Ugandan space technology engineers are optimistic the country is set to get its own satellite soon, thanks to the PearlAfricaSat-1 project, in which three Ugandan engineers are among those undertaking a two and half year Japanese space technology course.
Among the beneficiaries are Bonny Omara, Edgar Mujunu, and Derrick Tebuseke, who have joined 12 African countries in the space technology race in a big way; by propping into orbit the first satellite dubbed – PearlAfricaSat-1 with is expected to be launched in August 2022.
The initiative to build Uganda’s first satellite began in October 2019, as part of a directive by President Yoweri Museveni to the Ministry of Science, Technology, and Innovation to put in place a National Space Agency and Institute. This follows a collaborative research agreement signed with Kyushu Institute of Technology (Kyutech), Japan to enroll and up-skill three graduate engineers to design, build, test, and launch the first satellite for Uganda. As a result, three Ugandan graduate engineers were successfully enrolled by Japan. This came at the backdrop of a major Ushs7 billion investment into science, technology, and research.
In Uganda’s case, Bonny Omara, a space scientist currently based in Japan says Uganda is launching the first earth observation satellite into orbit. This means the country shall mark an end to its dependency syndrome on foreign countries for satellite data, which has been costing the country huge sums of money while compromising the security and privacy of the country.

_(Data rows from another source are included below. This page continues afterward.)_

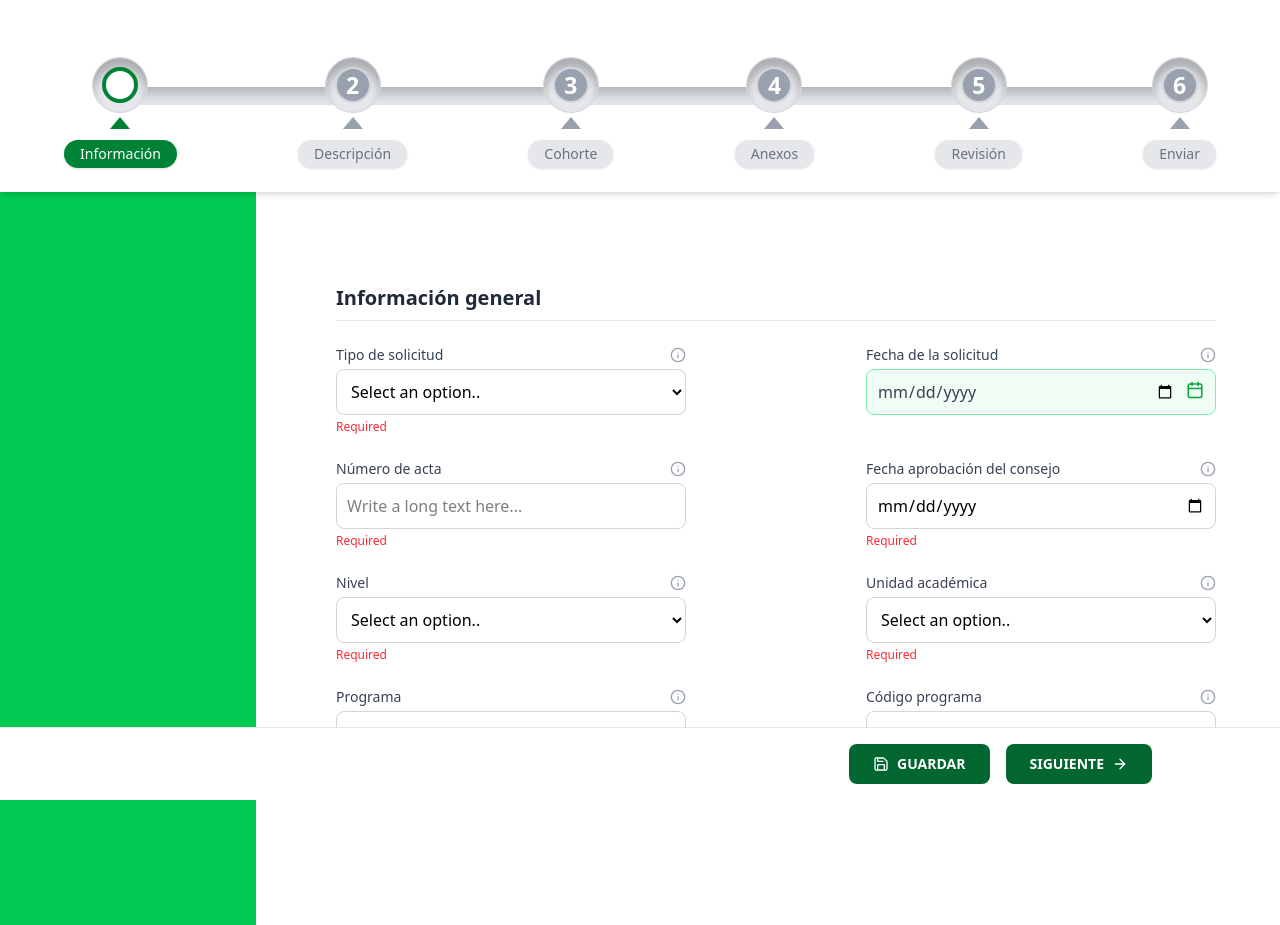
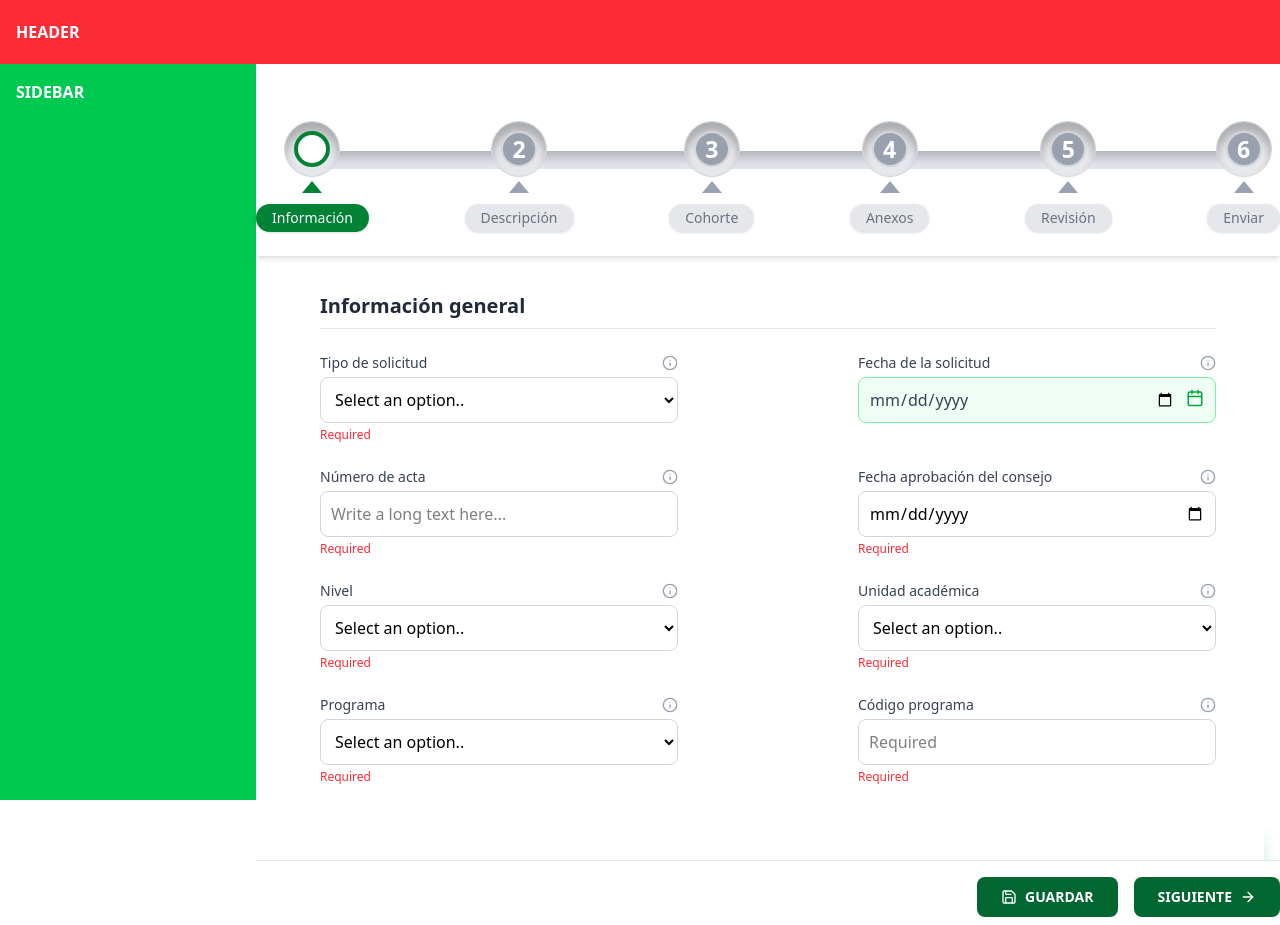
Before and after one commit to yeison8a/SIGEPOS-UdeA-Front-end, a Next.js app: page /dashboard in a window 1280 px wide. Built offline with nearby package versions, Linux system fonts and the light colour scheme.

Commit message:
ajustando dashboard

```diff
--- a/components/ProgressBar.tsx
+++ b/components/ProgressBar.tsx
@@ -4,7 +4,7 @@ import { useState } from "react";
 import { Check, ArrowLeft, ArrowRight, Save, Send } from "lucide-react";
 import InformacionGeneral from "./Information";
 import Description from "./Description";
-import Cohorte from "./cohort";
+import Cohorte from "./Cohort";
 import Enviar from "./Send";
 import AnnexesOne from "./AnnexesOne";
 import AnnexesTwo from "./AnnexesTwo";
--- a/src/app/dashboard/page.tsx
+++ b/src/app/dashboard/page.tsx
@@ -1,16 +1,79 @@
+"use client";
+import { useState } from "react";
 import ProgressBar from "../../../components/ProgressBar";
+import Information from "../../../components/Information";
+import Description from "../../../components/Description";
+import Cohort from "../../../components/Cohort";
+import UploadSection1 from "../../../components/AnnexesOne";
+import UploadSection2 from "../../../components/AnnexesTwo";
+import Send from "../../../components/Send";
+
 export default function DashboardPage() {
+  const [currentStep, setCurrentStep] = useState(1);
+
+  const renderStepContent = () => {
+    switch (currentStep) {
+      case 1:
+        return <Information />;
+      case 2:
+        return <Description />;
+      case 3:
+        return <Cohort />;
+      case 4:
+        return <UploadSection1 />;
+      case 5:
+        return <UploadSection2 />;
+      case 6:
+        return <Send />;
+      default:
+        return null;
+    }
+  };
+
   return (
-    <div className="min-h-screen flex flex-col">
-        <div className="w-full bg-red-500 p-4">1</div>
-        <div className="flex-1 flex gap-4">
-          <div className="w-1/5 bg-green-500 p-4">2</div>
-          <div className="flex-1 bg blue-500 p-4">
-            <div className="">
-              <ProgressBar />
+    <div className="min-h-screen">
+      <header className="w-full bg-red-500 h-16 flex items-center p-4 fixed top-0 left-0 z-50">
+        <div className="text-white font-semibold">HEADER</div>
+      </header>
+
+      <div className="pt-16 flex gap-4">
+        <aside className="w-1/5 bg-green-500 p-4 h-[calc(100vh-4rem)] sticky top-16 z-30">
+          <div className="text-white font-semibold">SIDEBAR</div>
+        </aside>
+
+        <main className="flex-1 p-4 min-h-[calc(100vh-4rem)] relative">
+          <div className="fixed top-16 left-[20%] right-0 z-40 bg-white/80 p-4 backdrop-blur-sm">
+            <ProgressBar
+              compact
+              currentStep={currentStep}
+              setCurrentStep={setCurrentStep}
+            />
+          </div>
+
+          <div className="mt-28 overflow-auto">
+            <div className="max-w-3xl mx-auto bg-white rounded-xl shadow p-6">
+              {renderStepContent()}
+            </div>
+
+            <div className="sticky bottom-0 left-0 w-full bg-white/80 py-4 flex justify-end gap-3 mt-6 backdrop-blur-sm">
+              <button
+                onClick={() => setCurrentStep((prev) => Math.max(prev - 1, 1))}
+                className="px-4 py-2 bg-gray-200 rounded shadow hover:bg-gray-300"
+                aria-label="Atrás"
+              >
+                Atrás
+              </button>
+              <button
+                onClick={() => setCurrentStep((prev) => Math.min(prev + 1, 6))}
+                className="px-4 py-2 bg-green-600 text-white rounded shadow hover:bg-green-700"
+                aria-label="Siguiente"
+              >
+                Siguiente
+              </button>
             </div>
           </div>
-        </div>
+        </main>
+      </div>
     </div>
   );
 }
```
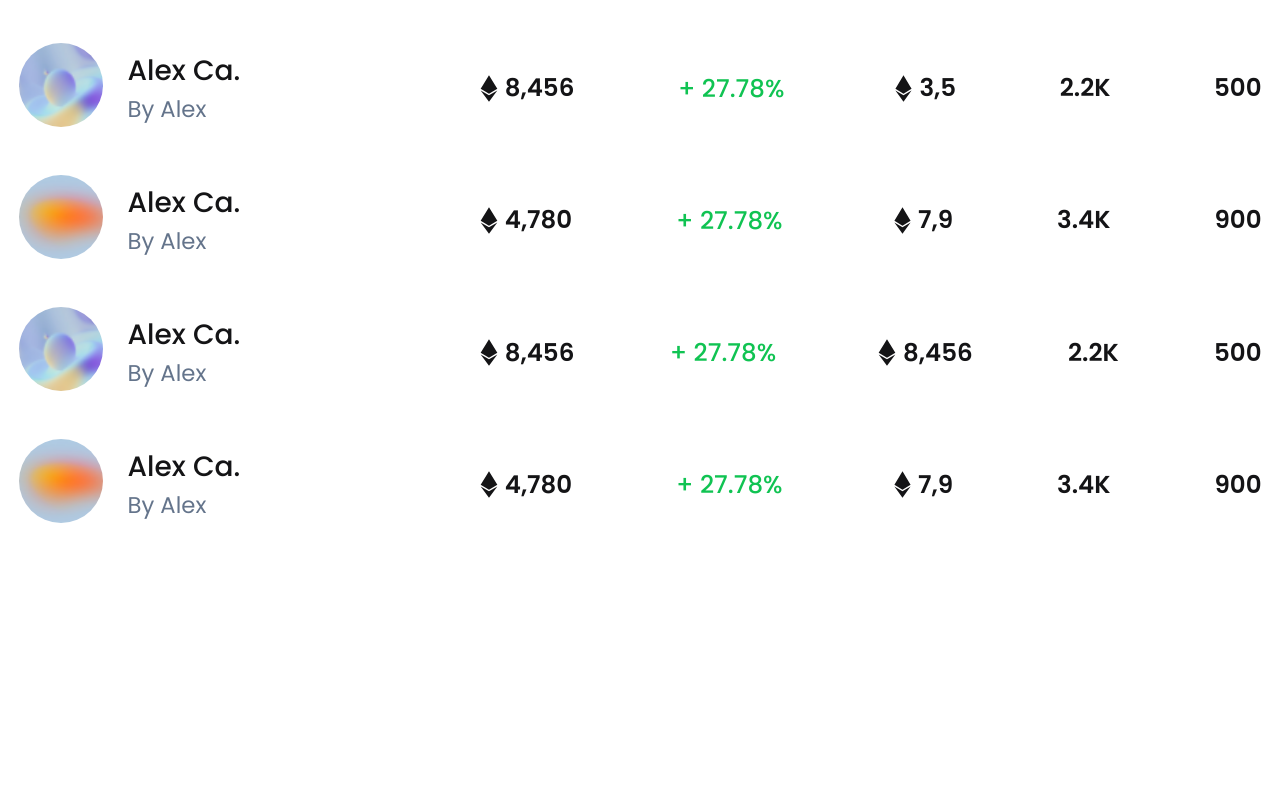
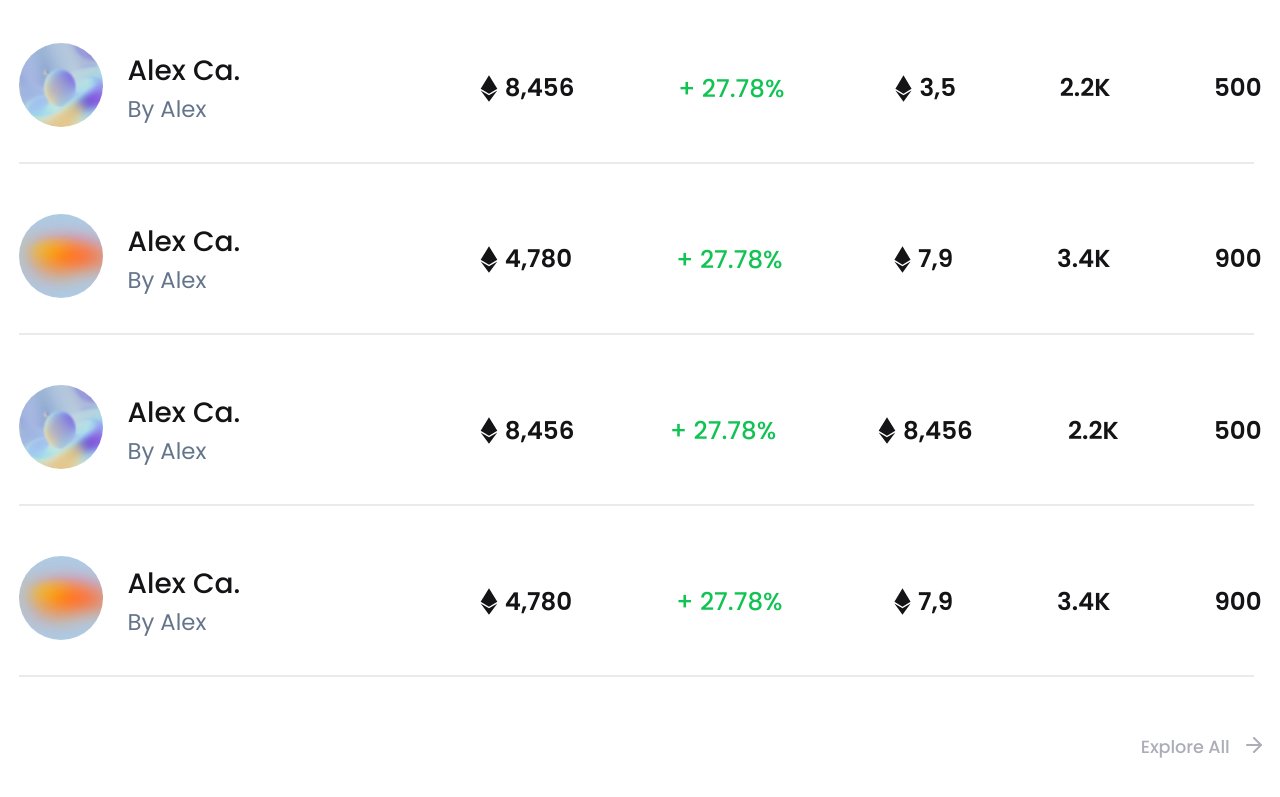
Before and after one commit to Mokkento12/DiveSea, a plain HTML site: page index.html in a window 1280 px wide. Shown: the part 2200-2997 px from the top of the page. Before the commit the page ends 2771 px from the top, so only its background shows below. Drawn offline with nearby package versions, Linux system fonts and the light colour scheme.

Commit message:
fix: top collection block fixed

```diff
--- a/index.html
+++ b/index.html
@@ -477,6 +477,24 @@
                 <!-- /.recently__item -->
             </div>
             <!-- /.top__collection-users -->
+            <a href="#" class="view__all">
+                <span class="explore">Explore All</span>
+                <span class="arrow__explore"><svg width="15.958984"
+                        height="15.967636" viewBox="0 0 15.959 15.9676"
+                        fill="none" xmlns="http://www.w3.org/2000/svg"
+                        xmlns:xlink="http://www.w3.org/1999/xlink">
+                        <defs />
+                        <path id="Vector" d="M0.99 7.98L14.96 7.98"
+                            stroke="#ACADB9" stroke-opacity="1.000000"
+                            stroke-width="1.994709" stroke-linejoin="round"
+                            stroke-linecap="round" />
+                        <path id="Vector" d="M7.97 1L14.96 7.98L7.97 14.96"
+                            stroke="#ACADB9" stroke-opacity="1.000000"
+                            stroke-width="1.994709" stroke-linejoin="round"
+                            stroke-linecap="round" />
+                    </svg>
+                </span>
+            </a>
         </div>
         <!-- /.top__collection-container -->
     </div>
--- a/sass/blocks/_collection.sass
+++ b/sass/blocks/_collection.sass
@@ -3,7 +3,7 @@
   align-items: center
   justify-content: center
   flex-direction: column
-  margin-top: 236px
+  margin: 236px 0 100px
   &-title
     color: rgb(20, 20, 22)
     font-family: $poppins
@@ -51,13 +51,21 @@
   justify-content: space-between
   flex-direction: column
 .users__item
+  position: relative
   display: flex
   align-items: center
   justify-content: space-between
   width: 100%
-  margin-bottom: 41px
+  margin-bottom: 80px
+.users__item:after
+  content: ''
+  border: 1.69px solid rgb(235, 233, 233)
+  width: 1233.38px
+  height: 0
+  position: absolute
+  top: 80px
+  margin: 39.045326232910156px 0px
 .collection__user
-  width: 417.32px
   display: flex
   align-items: center
 .collection__avatar-block
@@ -98,13 +106,6 @@
 .collection__total
   width: 31.52px
   height: 31.52px
-.collection__counter
-
-.collection__item-total
-
-.collection__item-total
-
-.collection__total
 
   &-ratio
     color: rgb(20, 20, 22)
@@ -121,3 +122,20 @@
   line-height: 130%
   letter-spacing: 1%
   text-align: left
+
+.view__all
+  display: flex
+  align-items: center
+  justify-content: space-between
+  width: 120.79px
+  margin-left: auto
+  text-decoration: none
+.explore
+  color: rgb(172, 173, 185)
+  font-family: $poppins
+  font-size: 17.67px
+  font-weight: 500
+  line-height: 39.92px
+  letter-spacing: -0.09px
+  text-align: right
+.arrow__explore
```
Also changed, not shown: css/style.css, 1 other file.
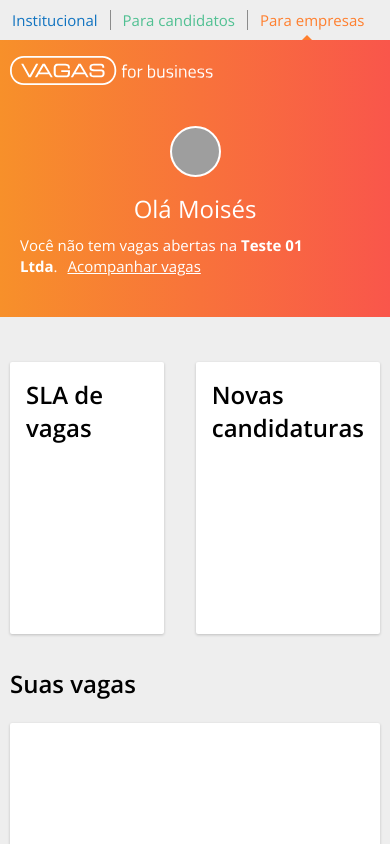
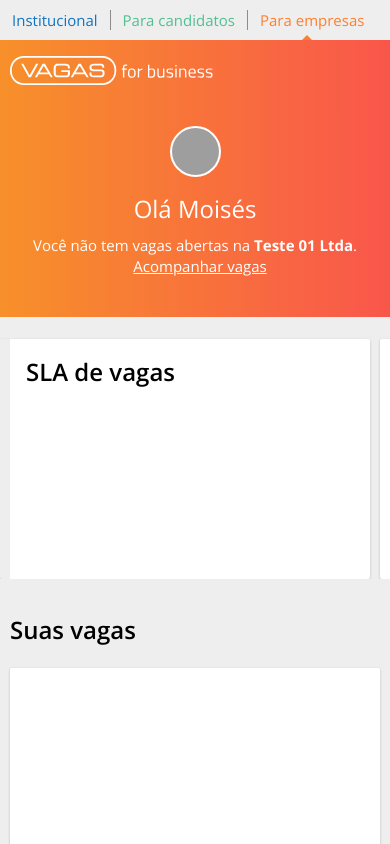
Before and after one commit to darlanmendonca/forbusiness, a Next.js app: page / in a window 390 px wide. Shown: the top 844 px of the page. Built offline with nearby package versions, Linux system fonts and the light colour scheme; no server answers; grey boxes are pictures that could not be loaded.

Commit message:
ajustes de responsividade no charts e footer

```diff
--- a/components/card/card.style.js
+++ b/components/card/card.style.js
@@ -8,6 +8,7 @@
   box-shadow: var(--elevation);
   border-radius: 2px;
   padding: 1em;
+  box-sizing: border-box;
 `
 
 export const Title = styled.h2`
--- a/components/charts/charts.component.js
+++ b/components/charts/charts.component.js
@@ -6,10 +6,8 @@
   */
 const Charts = () => (
   <Container>
-    <Card subtitle='SLA de vagas'>
-    </Card>
-    <Card subtitle='Novas candidaturas'>
-    </Card>
+    <Card subtitle='SLA de vagas' />
+    <Card subtitle='Novas candidaturas' />
   </Container>
 )
 
--- a/components/charts/charts.style.js
+++ b/components/charts/charts.style.js
@@ -3,16 +3,42 @@
 export const Container = styled.div`
   display: flex;
   flex-direction: row;
-  justify-content: space-between;
-  align-items: center;
-  margin-top: 1.4rem;
+  max-width: 1200px;
+  width: 100%;
+  margin: 0 auto;
+  box-sizing: border-box;
 
-  & > div {
-    flex: 1;
-    height: 240px;
+  @media (max-width: 700px) {
+    overflow-x: auto;
 
-    :not(:last-of-type) {
-      margin-right: 2em;
+    & > div {
+      display: inline-block;
+      height: 240px;
+      min-width: calc(100% - 20px);
+      margin-right: 10px;
+
+      :first-of-type {
+        border-left: 10px solid var(--background);
+      }
+
+      :last-of-type {
+        border-right: 10px solid var(--background);
+      }
     }
   }
+
+  @media (min-width: 701px) {
+    padding: 0 10px;
+
+    & > div {
+      flex: 1;
+      height: 310px;
+      margin-right: 2em;
+
+      :last-of-type {
+        margin-right: 0;
+      }
+    }
+  }
+
 `
--- a/components/copywriter-footer/copywriter-footer.component.js
+++ b/components/copywriter-footer/copywriter-footer.component.js
@@ -16,8 +16,9 @@
         width={ 86 }
         height={ 24 }
       />
-      © { currentYear } VAGAS Tecnologia. Todos os direitos reservados.
+      © { currentYear } VAGAS Tecnologia. <wbr />Todos os direitos reservados.
       {' '}
+      <wbr />
       <Link href='/termos-de-uso'>
         <a>Termos de uso</a>
       </Link>
--- a/components/copywriter-footer/copywriter-footer.style.js
+++ b/components/copywriter-footer/copywriter-footer.style.js
@@ -11,6 +11,11 @@
   font-size: 12px;
   line-height: 34px;
   width: 100%;
+  white-space: nowrap;
+
+  @media (max-width: 700px) {
+    text-align: center;
+  }
 
   img {
     transform: translateY(6px);
--- a/components/page/page.style.js
+++ b/components/page/page.style.js
@@ -54,5 +54,13 @@
     line-height: 1.4;
     margin: 10px 0 0;
     padding: 0 20px;
+
+    @media (max-width: 700px) {
+      text-align: center;
+    }
+  }
+
+  strong, a {
+    white-space: nowrap;
   }
 `
--- a/components/segment-header/segment-header.hook.js
+++ b/components/segment-header/segment-header.hook.js
@@ -24,11 +24,13 @@
     },
   ]
 
-  useEffect(() => {
+  const scrollToActiveLink = () => {
     if (!navigationRef.current) return
     const activeLink = navigationRef.current.querySelector('a:not([href])')
     navigationRef.current.scrollLeft = activeLink.offsetLeft
-  }, [])
+  }
+
+  useEffect(scrollToActiveLink, [])
 
   return {
     segments,
--- a/pages/index.js
+++ b/pages/index.js
@@ -25,15 +25,17 @@
         />
         <h2 style={{ marginTop: 15 }}>Olá { user.firstname }</h2>
         <p>
-          Você não tem vagas abertas na <strong>{ user.company }</strong>.
+          Você não tem vagas abertas na <wbr /><strong>{ user.company }</strong>.
+          <wbr />
           <Link href='/vagas' passHref>
             <a>Acompanhar vagas</a>
           </Link>
         </p>
       </Page.Header>
 
+      <Charts />
+
       <Page.Content>
-        <Charts />
         <Card title='Suas vagas' style={{ height: 40 * 10 }} />
       </Page.Content>
     </Page>
```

Omara says that “The core missions for PearlAfricaSat-1 are a multispectral camera payload, which is the first to be implemented amongst all satellites launched by African countries.”
The multispectral camera mission will provide not less than 20 metre resolution images for the country to facilitate analysis of water quality, soil fertility and land use, and land cover. The satellite is expected to play a key role in the oil and gas operation by closely monitoring the East African crude oil pipeline, making accurate weather forecasts by collecting remote sensor data for predicting the occurrences of landslides, drought, and infestation of pests and diseases.
Once Pearl AfricaSat-1 starts its life in orbit, its health status will be monitored from a Ugandan ground station following which it will start to execute its missions. However, upon the return of the PearlAfricaSat-1 engineers from Japan, Omara says that “The country is expected to build a second satellite from Uganda while building the capacity of Ugandan young engineers. This second satellite is expected to be launched by the end of 2024.”
The same satellite system is expected to be developed in-house from Uganda to help build the skills that can attract local investments and have a spillover into other areas of the economy. The PearlAfricaSat-1 shall be operated from Uganda and all its data shall be analysed and utilised in Uganda using a ground station.
Omara further says ground stations are designed to provide real-time communication with satellites in space and serve as a command-and-control centre for the satellite networks in space. The crew at the station sends commands to the satellite as an uplink and receives data transmitted from the satellite as a downlink.
At the time of the satellite launch, the construction of the satellite earth station in Uganda is expected to be complete for the country to operate her satellite. Japan, a first-world country with a long history in space technology, contributed to Uganda’s first efforts to acquire the Mpooma satellite earth station in Mukono district, which was designed and built by a Japanese Nippon Electric company in 1978.
A flight model- which is the actual satellite to be sent in space, is in advanced stages of development. The satellite will undergo space environment tests in March 2022 to ensure that it survives under harsh space conditions. The satellite will then be launched to the International Space Station (ISS) where it will be deployed into low earth orbit at a 400 kilometre altitude to start its life journey by August 2022. The launch shall be coordinated by the Japanese Aerospace Exploration and the National Aeronautics and Space Administration.
In 2020, the government reported funding a project to a tune of Euro 20.6 million to implement the airborne geophysical survey and mapping of the Karamoja sub-region. Satellite technology will also provide cost-effective technology for developing such periodic fertility maps and nitrogen mapping of crops to enhance the country’s agricultural productivity.